Dataset records>
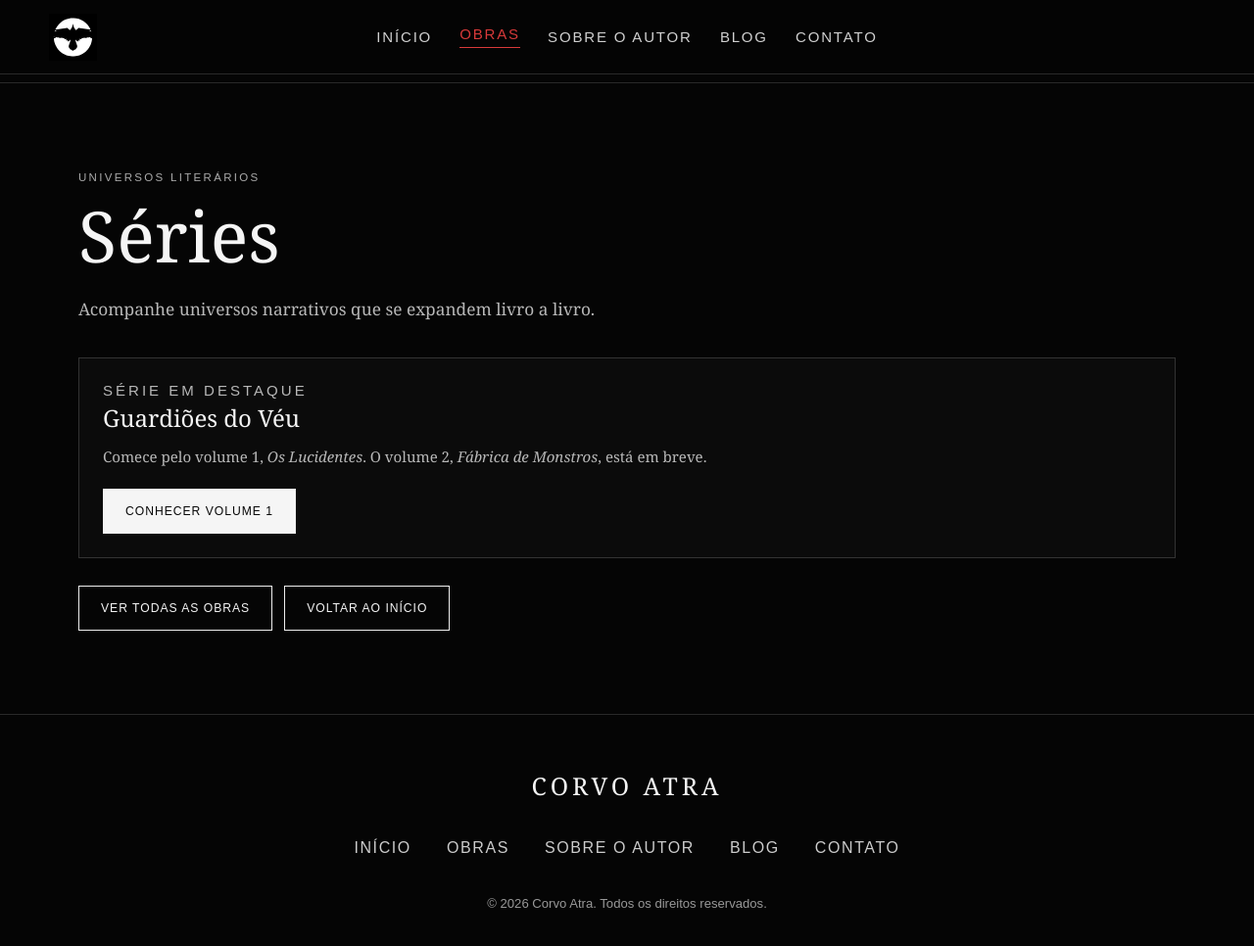
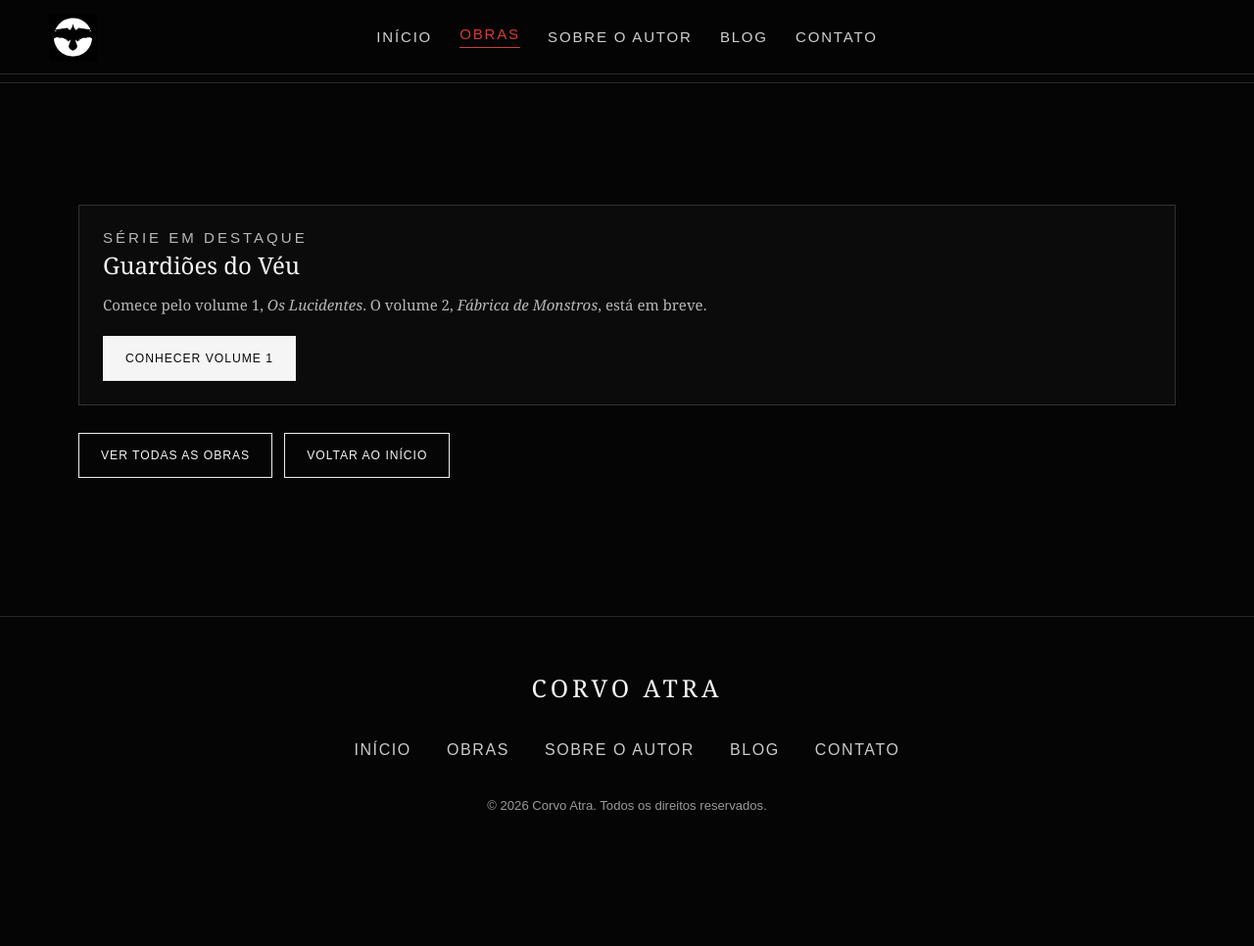
Before and after one commit to corvoatra/corvo-atra, a Jekyll site: the page built from series.html, in a window 1280 px wide and 975 px high. Shown: the top 966 px of the window at 98% size. Built offline with Jekyll 4.4.1, drawn with Linux system fonts in a browser that asks for light colours.

Commit message:
Remove cabeçalho introdutório e mostra conteúdo diretamente em series.html

```diff
--- a/series.html
+++ b/series.html
@@ -16,4 +16,4 @@ header nav { display:flex; justify-content:center; align-items:center; flex-wrap
 header nav a { color:#d0d0d0; transition:color .2s; }
 header nav a:hover,header nav a:focus-visible { color:#fff; }
 @media(max-width:480px) { header nav { column-gap:18px; row-gap:10px; font-size:.73rem; } }
-</style><link href="site-desktop.css?v=shared-header-6" rel="stylesheet"/></head><body>{% include site-header.html %}<hr/><main class="wrap"><p class="eyebrow">Universos literários</p><h1>Séries</h1><p class="lead">Acompanhe universos narrativos que se expandem livro a livro.</p><div class="link-list"><a class="tile" href="livro-os-lucidentes.html"><p class="eyebrow">Série em destaque</p><h2>Guardiões do Véu</h2><p>Comece pelo volume 1, <em>Os Lucidentes</em>. O volume 2, <em>Fábrica de Monstros</em>, está em breve.</p><span class="button" style="margin-top:20px">Conhecer volume 1</span></a></div><div class="actions"><a class="button secondary" href="obras.html">Ver todas as obras</a><a class="button secondary" href="index.html">Voltar ao início</a></div></main><footer><div class="brand">CORVO ATRA</div><nav aria-label="Navegação do rodapé" class="links"><a href="index.html">Início</a><a href="obras.html">Obras</a><a href="autor.html">Sobre o autor</a><a href="blog/">Blog</a><a href="contato.html">Contato</a></nav><div class="copyright">© 2026 Corvo Atra. Todos os direitos reservados.</div></footer></body></html>
+</style><link href="site-desktop.css?v=shared-header-6" rel="stylesheet"/></head><body>{% include site-header.html %}<hr/><main class="wrap"><div class="link-list"><a class="tile" href="livro-os-lucidentes.html"><p class="eyebrow">Série em destaque</p><h2>Guardiões do Véu</h2><p>Comece pelo volume 1, <em>Os Lucidentes</em>. O volume 2, <em>Fábrica de Monstros</em>, está em breve.</p><span class="button" style="margin-top:20px">Conhecer volume 1</span></a></div><div class="actions"><a class="button secondary" href="obras.html">Ver todas as obras</a><a class="button secondary" href="index.html">Voltar ao início</a></div></main><footer><div class="brand">CORVO ATRA</div><nav aria-label="Navegação do rodapé" class="links"><a href="index.html">Início</a><a href="obras.html">Obras</a><a href="autor.html">Sobre o autor</a><a href="blog/">Blog</a><a href="contato.html">Contato</a></nav><div class="copyright">© 2026 Corvo Atra. Todos os direitos reservados.</div></footer></body></html>
```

Task to carry out> Give the records again exactly, pictures left out.

Response below>
Before and after one commit to corvoatra/corvo-atra, a Jekyll site: the page built from series.html, in a window 1280 px wide and 975 px high. Shown: the top 966 px of the window at 98% size. Built offline with Jekyll 4.4.1, drawn with Linux system fonts in a browser that asks for light colours.

Commit message:
Remove cabeçalho introdutório e mostra conteúdo diretamente em series.html

```diff
--- a/series.html
+++ b/series.html
@@ -16,4 +16,4 @@ header nav { display:flex; justify-content:center; align-items:center; flex-wrap
 header nav a { color:#d0d0d0; transition:color .2s; }
 header nav a:hover,header nav a:focus-visible { color:#fff; }
 @media(max-width:480px) { header nav { column-gap:18px; row-gap:10px; font-size:.73rem; } }
-</style><link href="site-desktop.css?v=shared-header-6" rel="stylesheet"/></head><body>{% include site-header.html %}<hr/><main class="wrap"><p class="eyebrow">Universos literários</p><h1>Séries</h1><p class="lead">Acompanhe universos narrativos que se expandem livro a livro.</p><div class="link-list"><a class="tile" href="livro-os-lucidentes.html"><p class="eyebrow">Série em destaque</p><h2>Guardiões do Véu</h2><p>Comece pelo volume 1, <em>Os Lucidentes</em>. O volume 2, <em>Fábrica de Monstros</em>, está em breve.</p><span class="button" style="margin-top:20px">Conhecer volume 1</span></a></div><div class="actions"><a class="button secondary" href="obras.html">Ver todas as obras</a><a class="button secondary" href="index.html">Voltar ao início</a></div></main><footer><div class="brand">CORVO ATRA</div><nav aria-label="Navegação do rodapé" class="links"><a href="index.html">Início</a><a href="obras.html">Obras</a><a href="autor.html">Sobre o autor</a><a href="blog/">Blog</a><a href="contato.html">Contato</a></nav><div class="copyright">© 2026 Corvo Atra. Todos os direitos reservados.</div></footer></body></html>
+</style><link href="site-desktop.css?v=shared-header-6" rel="stylesheet"/></head><body>{% include site-header.html %}<hr/><main class="wrap"><div class="link-list"><a class="tile" href="livro-os-lucidentes.html"><p class="eyebrow">Série em destaque</p><h2>Guardiões do Véu</h2><p>Comece pelo volume 1, <em>Os Lucidentes</em>. O volume 2, <em>Fábrica de Monstros</em>, está em breve.</p><span class="button" style="margin-top:20px">Conhecer volume 1</span></a></div><div class="actions"><a class="button secondary" href="obras.html">Ver todas as obras</a><a class="button secondary" href="index.html">Voltar ao início</a></div></main><footer><div class="brand">CORVO ATRA</div><nav aria-label="Navegação do rodapé" class="links"><a href="index.html">Início</a><a href="obras.html">Obras</a><a href="autor.html">Sobre o autor</a><a href="blog/">Blog</a><a href="contato.html">Contato</a></nav><div class="copyright">© 2026 Corvo Atra. Todos os direitos reservados.</div></footer></body></html>
```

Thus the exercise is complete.